Task statement: This exercise asks for an exact copy of every entry below, with pictures omitted.
-------- Provided records
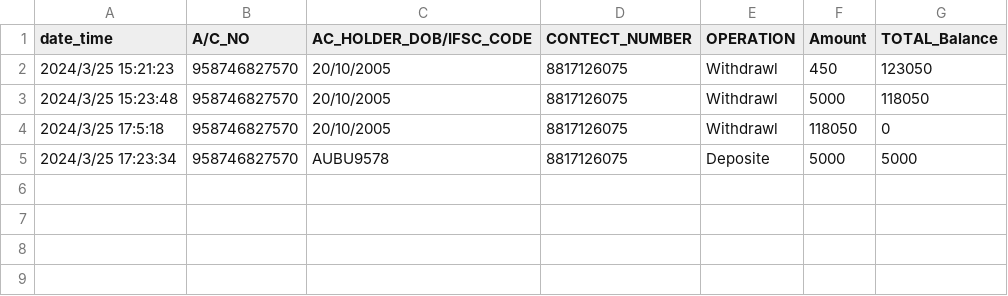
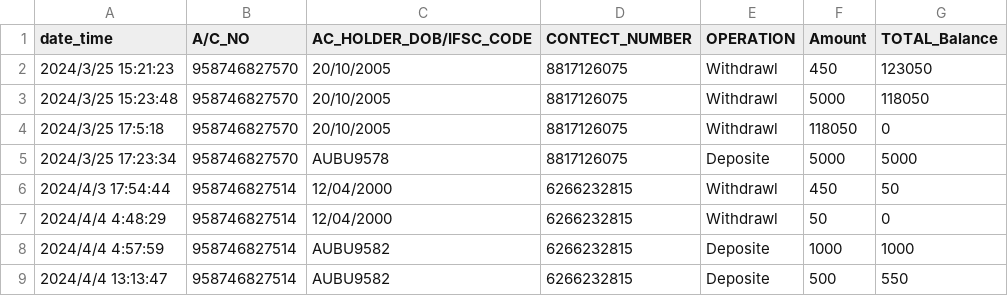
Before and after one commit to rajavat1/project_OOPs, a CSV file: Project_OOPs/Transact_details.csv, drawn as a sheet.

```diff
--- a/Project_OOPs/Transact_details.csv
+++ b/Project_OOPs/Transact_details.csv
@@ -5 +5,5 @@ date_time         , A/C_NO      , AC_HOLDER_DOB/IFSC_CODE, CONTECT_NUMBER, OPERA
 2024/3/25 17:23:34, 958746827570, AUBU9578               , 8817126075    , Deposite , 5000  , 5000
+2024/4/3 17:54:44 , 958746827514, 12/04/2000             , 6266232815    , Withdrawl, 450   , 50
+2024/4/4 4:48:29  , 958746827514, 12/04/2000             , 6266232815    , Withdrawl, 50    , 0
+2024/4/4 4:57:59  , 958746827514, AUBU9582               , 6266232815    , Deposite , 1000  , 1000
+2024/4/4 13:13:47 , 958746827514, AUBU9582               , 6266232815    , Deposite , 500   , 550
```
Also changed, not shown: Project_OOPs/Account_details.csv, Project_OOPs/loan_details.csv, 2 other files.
----------------
Your response:
Before and after one commit to rajavat1/project_OOPs, a CSV file: Project_OOPs/Transact_details.csv, drawn as a sheet.

```diff
--- a/Project_OOPs/Transact_details.csv
+++ b/Project_OOPs/Transact_details.csv
@@ -5 +5,5 @@ date_time         , A/C_NO      , AC_HOLDER_DOB/IFSC_CODE, CONTECT_NUMBER, OPERA
 2024/3/25 17:23:34, 958746827570, AUBU9578               , 8817126075    , Deposite , 5000  , 5000
+2024/4/3 17:54:44 , 958746827514, 12/04/2000             , 6266232815    , Withdrawl, 450   , 50
+2024/4/4 4:48:29  , 958746827514, 12/04/2000             , 6266232815    , Withdrawl, 50    , 0
+2024/4/4 4:57:59  , 958746827514, AUBU9582               , 6266232815    , Deposite , 1000  , 1000
+2024/4/4 13:13:47 , 958746827514, AUBU9582               , 6266232815    , Deposite , 500   , 550
```
Also changed, not shown: Project_OOPs/Account_details.csv, Project_OOPs/loan_details.csv, 2 other files.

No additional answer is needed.